Dr. Katie Gunnell is lead author on a paper, “Perceived Barriers to Physical Activity in Adolescents: A Cross-sectional Analysis,” that is in press in Pediatric Exercise Science. Citation details and a summary of the paper are below.

Gunnell KE, Brunet J, Wing EK, Bélanger M. Perceived Barriers to Physical Activity in Adolescents: A Cross-sectional Analysis. Pediatr Exerc Sci. 2015 Feb 13. [Epub ahead of print].

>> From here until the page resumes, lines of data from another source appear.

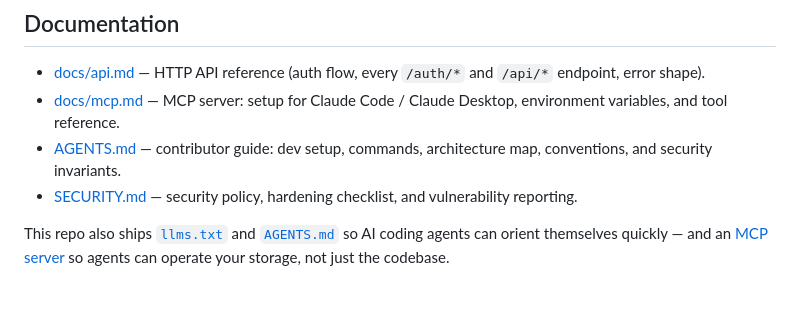
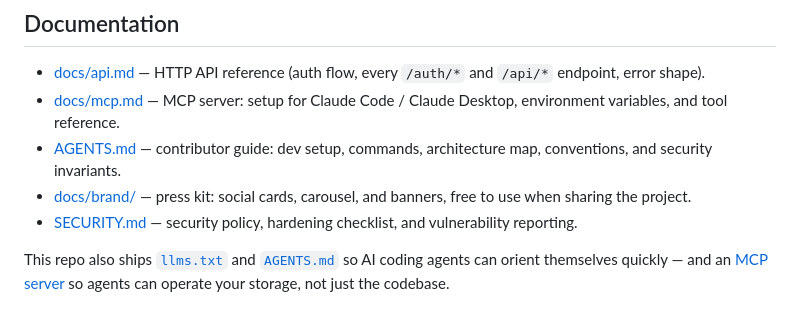
Before and after one commit to Ealanisln/s3-explorer, a Markdown page: README.md, the part around the change. GitHub-like rendering.

Commit message:
docs: link press kit from Documentation section

```diff
--- a/README.md
+++ b/README.md
@@ -188,6 +188,7 @@ CI runs typecheck, the vitest suite, and secret scanning (gitleaks) on every pus
 - [docs/api.md](docs/api.md) — HTTP API reference (auth flow, every `/auth/*` and `/api/*` endpoint, error shape).
 - [docs/mcp.md](docs/mcp.md) — MCP server: setup for Claude Code / Claude Desktop, environment variables, and tool reference.
 - [AGENTS.md](AGENTS.md) — contributor guide: dev setup, commands, architecture map, conventions, and security invariants.
+- [docs/brand/](docs/brand/) — press kit: social cards, carousel, and banners, free to use when sharing the project.
 - [SECURITY.md](SECURITY.md) — security policy, hardening checklist, and vulnerability reporting.
 
 This repo also ships [`llms.txt`](llms.txt) and [`AGENTS.md`](AGENTS.md) so AI coding agents can orient themselves quickly — and an [MCP server](docs/mcp.md) so agents can operate your storage, not just the codebase.
```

ABSTRACT: Background. Perceived barriers to moderate-to-vigorous physical activity (MVPA) may contribute to the low rates of MVPA in adolescents. We examined the psychometric properties of scores from the Perceived Barriers to MVPA scale (PB-MVPA) by examining composite reliability and validity evidence based on the internal structure of the PB-MVPA and relations with other variables. Methods. This study was a cross-sectional analysis of data collected in 2013 from adolescents (N=507; Mage=12.40, SD=.62) via self-report scales. Results. Using exploratory and confirmatory factor analyses, we found that perceived barriers were best represented as two factors representing internal (e.g., “I am not interested in physical activity”) and external (e.g., “I need equipment I don’t have”) dimensions. Composite reliability was over .80. Using multiple regression to examine the relationship between perceived barriers and MVPA, we found that perceived internal barriers were inversely related to MVPA (β=-.32, p<.05). Based on results of the analysis of variances, there were no known-group sex differences for perceived internal and external barriers (p>.26). Conclusions. The PB-MVPA scale demonstrated evidence of score reliability and validity. To improve the understanding of the impact of perceived barriers on MVPA in adolescents, researchers should examine internal and external barriers separately.